On Tuesday, a citizen-led referendum in Toledo to provide Lake Erie a “Bill of Rights” passed by an impressive 61-39 margin, according to the Toledo Blade’s coverage of the unofficial election results. Yes — you read that right — the Lake now has rights, thanks to a small group of determined citizens in Toledo. The initiative requires that the Toledo City Charter be amended to provide that the Lake Erie watershed has legal rights to “exist and flourish,” and provides a right for citizens to sue private actors that threaten the Lake’s health. A farm family has already sued to have the law thrown out, arguing that the bill will allow anyone in the city to sue local farmers for harmful algae blooms that frequently develop in the Lake.
- Toledoans for Safe Water submitted approximately 10,000 signatures to get the Bill of Rights on the ballot.
- Turnout for the special election — it drew only about nine percent of Toledo’s registered voters to the polls.

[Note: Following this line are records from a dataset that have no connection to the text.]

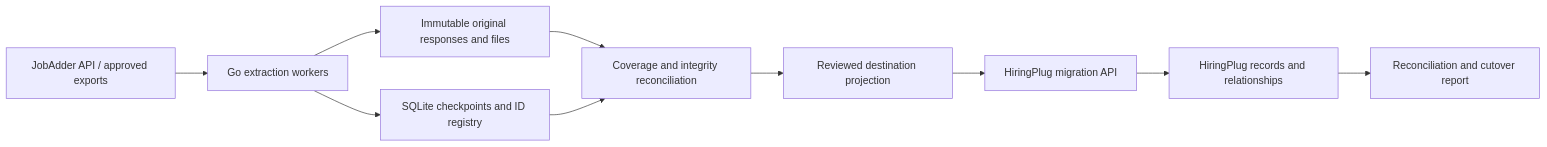
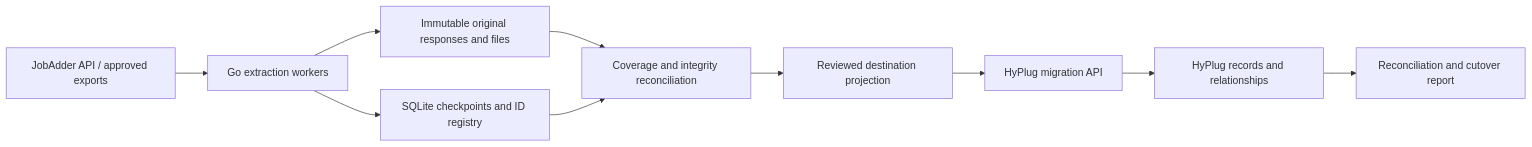
One commit to khoryik96-creator/HiringPlug changed the diagram in docs/jobadder-migration.md. Above: the diagram before and after it, drawn with Mermaid. The commit also changed other lines of this file and 249 other files, not shown here.

````diff
--- a/docs/jobadder-migration.md
+++ b/docs/jobadder-migration.md
@@ -52,12 +52,12 @@
 ```mermaid
 flowchart LR
   JA[JobAdder API / approved exports] --> Read[Go extraction workers]
   Read --> Raw[Immutable original responses and files]
   Read --> State[SQLite checkpoints and ID registry]
   Raw --> Check[Coverage and integrity reconciliation]
   State --> Check
   Check --> Plan[Reviewed destination projection]
-  Plan --> Import[HiringPlug migration API]
-  Import --> HP[HiringPlug records and relationships]
+  Plan --> Import[HyPlug migration API]
+  Import --> HP[HyPlug records and relationships]
   HP --> Verify[Reconciliation and cutover report]
 ```
````
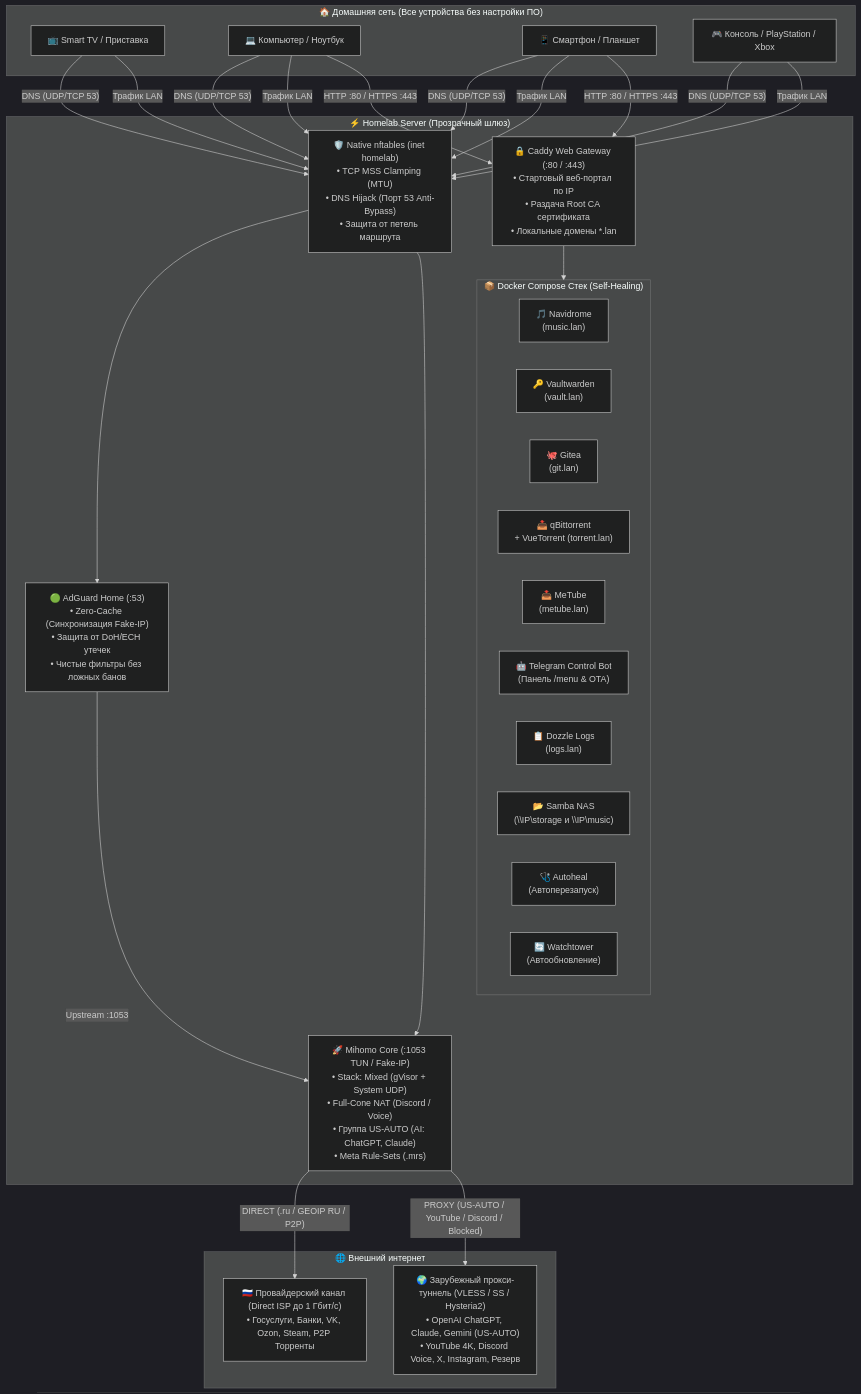
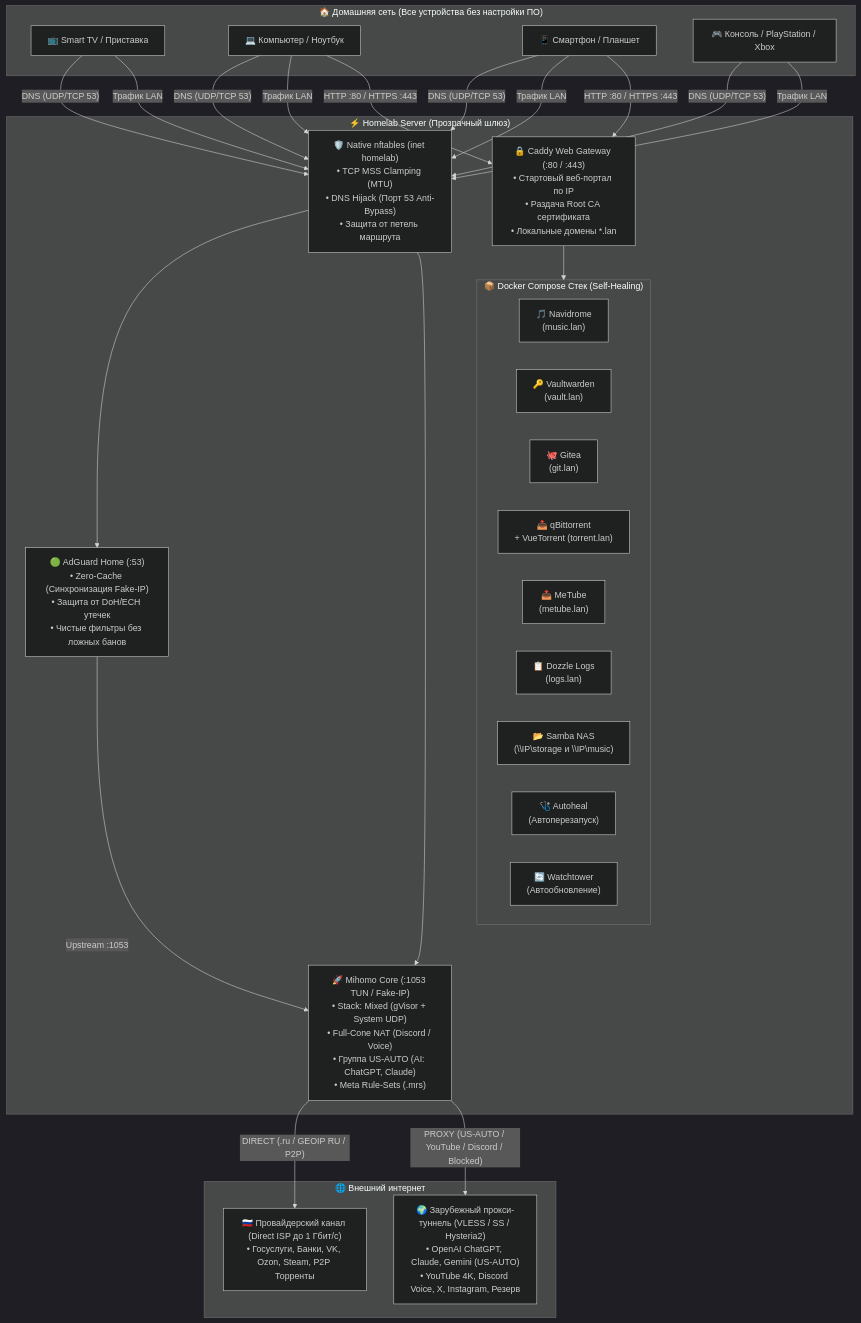
One commit to unknownpeace/Medal changed the diagram in README.md. Above: the diagram before and after it, drawn with Mermaid (dark theme). The commit also changed other lines of this file and 12 other files, not shown here.

Commit message:
refactor: completely purge telegram bot, remove host yt-dlp, fix CLI syntax error, add MeTube rewrites, audit and optimize to v2.8.3

````diff
--- a/README.md
+++ b/README.md
@@ -72,50 +72,56 @@
 ```mermaid
 flowchart TD
     subgraph LAN[" 🏠 Домашняя сеть (Все устройства без настройки ПО) "]
         TV["📺 Smart TV / Приставка"]
         PC["💻 Компьютер / Ноутбук"]
         PHONE["📱 Смартфон / Планшет"]
         CONSOLE["🎮 Консоль / PlayStation / Xbox"]
     end
 
     subgraph SERVER[" ⚡ Homelab Server (Прозрачный шлюз) "]
         NFT["🛡️ Native nftables (inet homelab)<br/>• TCP MSS Clamping (MTU)<br/>• DNS Hijack (Порт 53 Anti-Bypass)<br/>• Защита от петель маршрута"]
         
         AGH["🟢 AdGuard Home (:53)<br/>• Zero-Cache (Синхронизация Fake-IP)<br/>• Защита от DoH/ECH утечек<br/>• Чистые фильтры без ложных банов"]
         
         MIHOMO["🚀 Mihomo Core (:1053 TUN / Fake-IP)<br/>• Stack: Mixed (gVisor + System UDP)<br/>• Full-Cone NAT (Discord / Voice)<br/>• Группа US-AUTO (AI: ChatGPT, Claude)<br/>• Meta Rule-Sets (.mrs)"]
 
         CADDY["🔒 Caddy Web Gateway (:80 / :443)<br/>• Стартовый веб-портал по IP<br/>• Раздача Root CA сертификата<br/>• Локальные домены *.lan"]
 
         subgraph APPS[" 📦 Docker Compose Стек (Self-Healing) "]
             NAVI["🎵 Navidrome<br/>(music.lan)"]
             VW["🔑 Vaultwarden<br/>(vault.lan)"]
             GIT["🐙 Gitea<br/>(git.lan)"]
             QBIT["📥 qBittorrent<br/>+ VueTorrent (torrent.lan)"]
             METUBE["📥 MeTube<br/>(metube.lan)"]
-            BOT["🤖 Telegram Control Bot<br/>(Панель /menu & OTA)"]
             DOZZLE["📋 Dozzle Logs<br/>(logs.lan)"]
             SMB["📂 Samba NAS<br/>(\\IP\storage и \\IP\music)"]
             HEAL["🩺 Autoheal<br/>(Автоперезапуск)"]
             WT["🔄 Watchtower<br/>(Автообновление)"]
         end
     end
 
     subgraph INTERNET[" 🌐 Внешний интернет "]
         DIRECT_NET["🇷🇺 Провайдерский канал (Direct ISP до 1 Гбит/с)<br/>• Госуслуги, Банки, VK, Ozon, Steam, P2P Торренты"]
         PROXY_NET["🌍 Зарубежный прокси-туннель (VLESS / SS / Hysteria2)<br/>• OpenAI ChatGPT, Claude, Gemini (US-AUTO)<br/>• YouTube 4K, Discord Voice, X, Instagram, Резерв"]
     end
 
-    TV & PC & PHONE & CONSOLE -->|"DNS (UDP/TCP 53)"| NFT
+    TV -->|"DNS (UDP/TCP 53)"| NFT
+    PC -->|"DNS (UDP/TCP 53)"| NFT
+    PHONE -->|"DNS (UDP/TCP 53)"| NFT
+    CONSOLE -->|"DNS (UDP/TCP 53)"| NFT
     NFT --> AGH
     AGH -->|"Upstream :1053"| MIHOMO
     
-    TV & PC & PHONE & CONSOLE -->|"Трафик LAN"| NFT
+    TV -->|"Трафик LAN"| NFT
+    PC -->|"Трафик LAN"| NFT
+    PHONE -->|"Трафик LAN"| NFT
+    CONSOLE -->|"Трафик LAN"| NFT
     NFT --> MIHOMO
 
     MIHOMO -->|"DIRECT (.ru / GEOIP RU / P2P)"| DIRECT_NET
     MIHOMO -->|"PROXY (US-AUTO / YouTube / Discord / Blocked)"| PROXY_NET
 
-    PC & PHONE -->|"HTTP :80 / HTTPS :443"| CADDY
+    PC -->|"HTTP :80 / HTTPS :443"| CADDY
+    PHONE -->|"HTTP :80 / HTTPS :443"| CADDY
     CADDY --> APPS
 ```
````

- Clean water in Lake Erie is an important part of Toledoans’ quality of life — it provides important recreation and also drinking water to 12 million U.S. and Canadian citizens.

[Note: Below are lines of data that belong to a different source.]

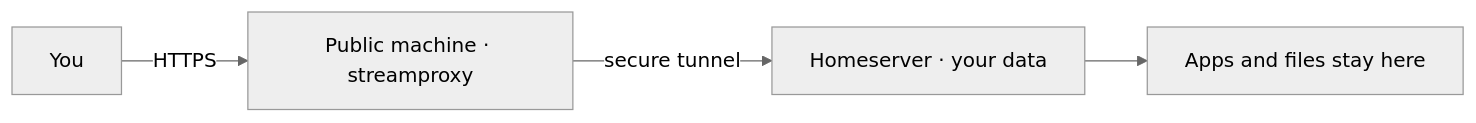
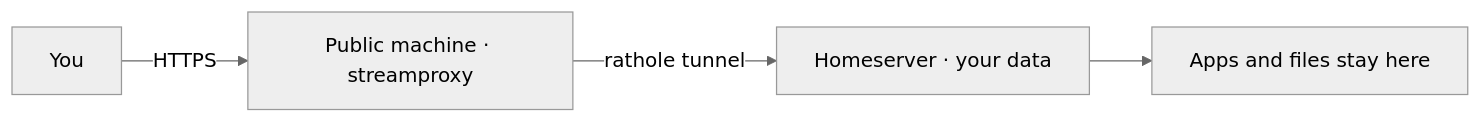
One commit to madebydamo/neo changed the fourth of 4 diagrams in docs/ARCHITECTURE.md. Above: the diagram before and after it, drawn with Mermaid (neutral theme). The commit also changed other lines of this file and 5 other files, not shown here.

````diff
--- a/docs/ARCHITECTURE.md
+++ b/docs/ARCHITECTURE.md
@@ -82,6 +115,6 @@
 ```mermaid
 flowchart LR
   U[You] -->|HTTPS| P[Public machine · streamproxy]
-  P -->|secure tunnel| H[Homeserver · your data]
+  P -->|rathole tunnel| H[Homeserver · your data]
   H --> APPS[Apps and files stay here]
 ```
````
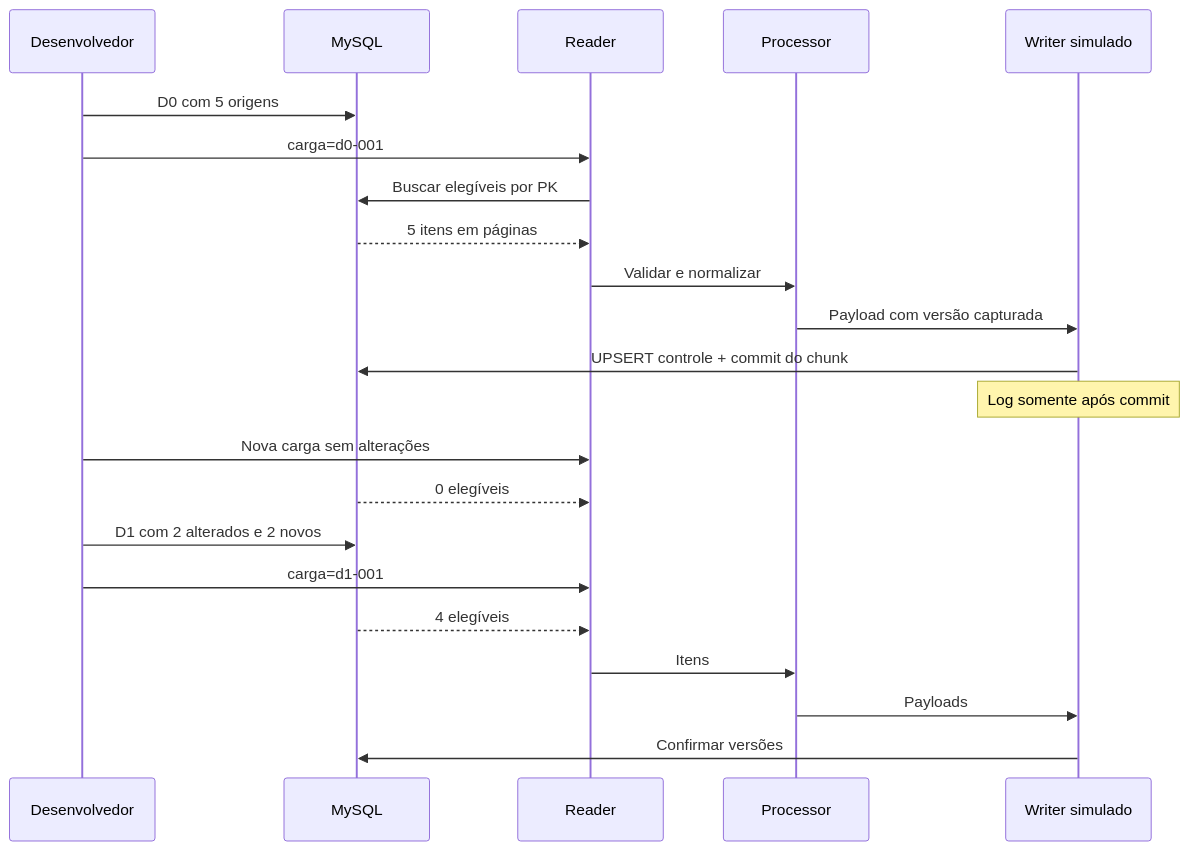
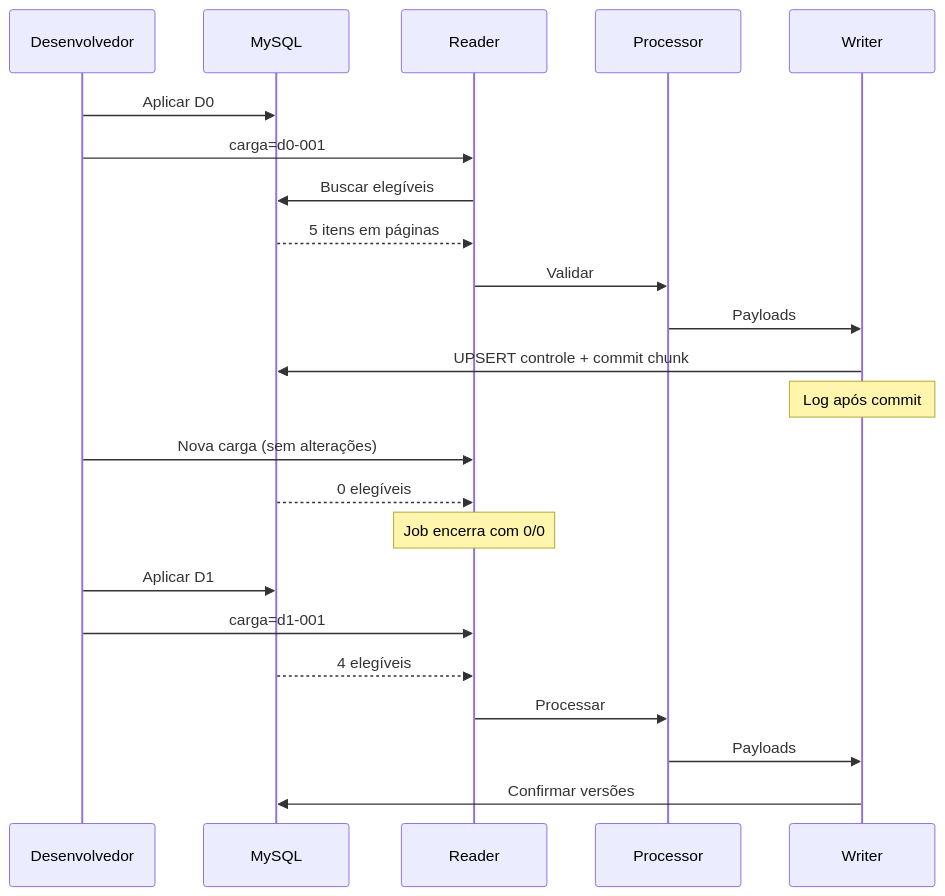
The third of 3 diagrams in README.md (murilohenzo/spring-batch-etl-reverso), drawn with Mermaid before and after one commit. The commit also changed other lines of this file, not shown here.

Commit message:
chore: Atualizar README.md com estrutura melhorada e documentação completa do projeto

````diff
--- a/README.md
+++ b/README.md
@@ -218,25 +281,28 @@
 ```mermaid
 sequenceDiagram
-    participant D as Desenvolvedor
+    participant Dev as Desenvolvedor
     participant DB as MySQL
     participant R as Reader
     participant P as Processor
-    participant W as Writer simulado
-
-    D->>DB: D0 com 5 origens
-    D->>R: carga=d0-001
-    R->>DB: Buscar elegíveis por PK
+    participant W as Writer
+    
+    Dev->>DB: Aplicar D0
+    Dev->>R: carga=d0-001
+    R->>DB: Buscar elegíveis
     DB-->>R: 5 itens em páginas
-    R->>P: Validar e normalizar
-    P->>W: Payload com versão capturada
-    W->>DB: UPSERT controle + commit do chunk
-    Note over W: Log somente após commit
-    D->>R: Nova carga sem alterações
+    R->>P: Validar
+    P->>W: Payloads
+    W->>DB: UPSERT controle + commit chunk
+    Note over W: Log após commit
+    
+    Dev->>R: Nova carga (sem alterações)
     DB-->>R: 0 elegíveis
-    D->>DB: D1 com 2 alterados e 2 novos
-    D->>R: carga=d1-001
+    Note over R: Job encerra com 0/0
+    
+    Dev->>DB: Aplicar D1
+    Dev->>R: carga=d1-001
     DB-->>R: 4 elegíveis
-    R->>P: Itens
+    R->>P: Processar
     P->>W: Payloads
     W->>DB: Confirmar versões
 ```
````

This is, according to Vox, the first “rights-based legislation aimed at protecting a whole US ecosystem: the lake, its tributaries, and the many species that live off it” in the U.S. — but this type of law is gaining popularity in other countries, such as Ecuador, Colombia, India, and New Zealand. This kind of law builds off a famous 1972 court case called Sierra Club v. Morton, in which the Court held that nature did not have legal rights, but Justice William O. Douglas dissented, saying “Contemporary public concern for protecting nature’s ecological equilibrium should lead to the conferral of standing upon environmental objects to sue for their own preservation.”

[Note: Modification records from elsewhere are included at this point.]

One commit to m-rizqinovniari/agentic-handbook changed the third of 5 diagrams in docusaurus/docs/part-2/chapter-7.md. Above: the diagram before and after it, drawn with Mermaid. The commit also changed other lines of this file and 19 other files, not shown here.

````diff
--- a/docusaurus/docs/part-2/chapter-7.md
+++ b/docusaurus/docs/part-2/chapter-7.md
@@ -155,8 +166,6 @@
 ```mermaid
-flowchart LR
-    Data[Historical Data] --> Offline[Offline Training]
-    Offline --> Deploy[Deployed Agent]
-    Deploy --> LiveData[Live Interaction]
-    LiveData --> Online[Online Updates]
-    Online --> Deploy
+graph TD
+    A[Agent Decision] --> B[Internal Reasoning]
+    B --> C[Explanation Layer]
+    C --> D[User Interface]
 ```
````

Why This Matters: And people think that the Green New Deal is radical! But as Vox put it, “If we find it strange to view nature the way we view people, that may just be because we’ve grown up in an anthropocentric intellectual tradition that treats the natural world as an object to be examined and exploited for human use, rather than as a subject to be communed with and respected.” Clearly, given what we are up against in climate change, we need to change our traditional ways of thinking about the environment and nature. And our current system allows too many environmental harms — such as toxic algal blooms — to occur without penalty or accountability. So lead the way, Toledoans — show us how to protect Lake Erie and beyond.